Wherever the string "background" turns up in the data, copy the whole line.

(Data excerpts)
########

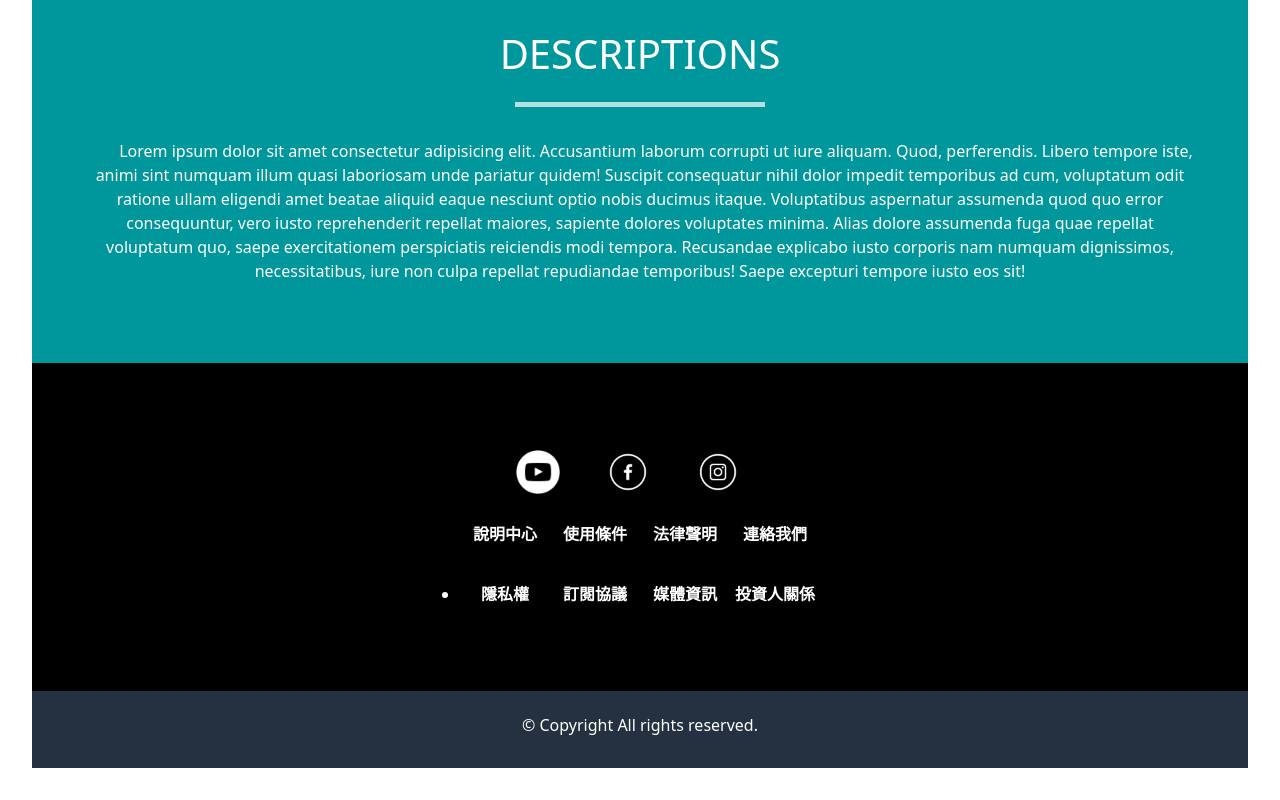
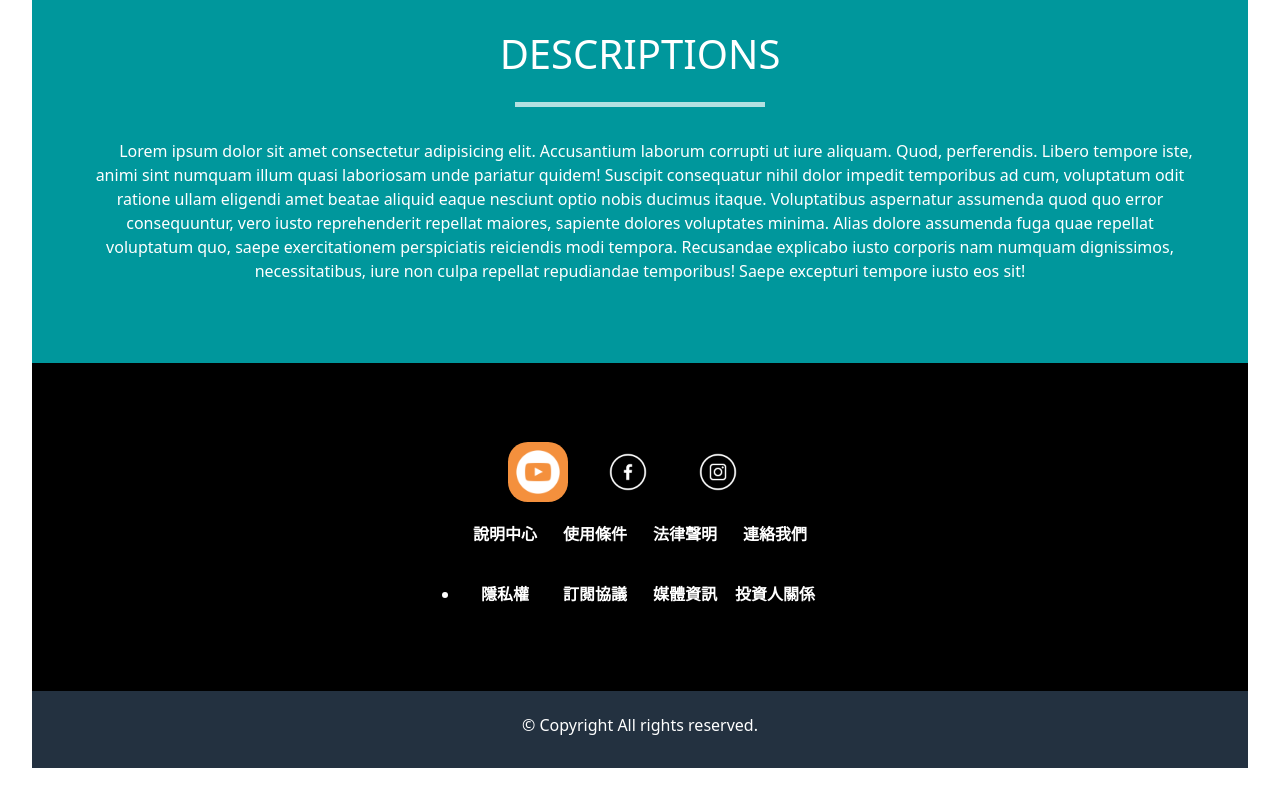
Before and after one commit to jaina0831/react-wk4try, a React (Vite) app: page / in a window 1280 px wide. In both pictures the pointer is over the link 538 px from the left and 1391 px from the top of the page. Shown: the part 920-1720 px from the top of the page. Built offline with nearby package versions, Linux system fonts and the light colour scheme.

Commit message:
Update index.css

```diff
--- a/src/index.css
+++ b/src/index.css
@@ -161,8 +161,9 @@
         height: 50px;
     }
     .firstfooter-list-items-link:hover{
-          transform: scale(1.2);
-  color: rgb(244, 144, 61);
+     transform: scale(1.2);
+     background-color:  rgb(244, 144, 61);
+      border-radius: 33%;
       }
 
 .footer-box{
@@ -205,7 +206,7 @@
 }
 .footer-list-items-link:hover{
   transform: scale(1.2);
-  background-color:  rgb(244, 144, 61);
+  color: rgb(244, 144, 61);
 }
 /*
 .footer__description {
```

########

# Result below:
+     background-color:  rgb(244, 144, 61);
-  background-color:  rgb(244, 144, 61);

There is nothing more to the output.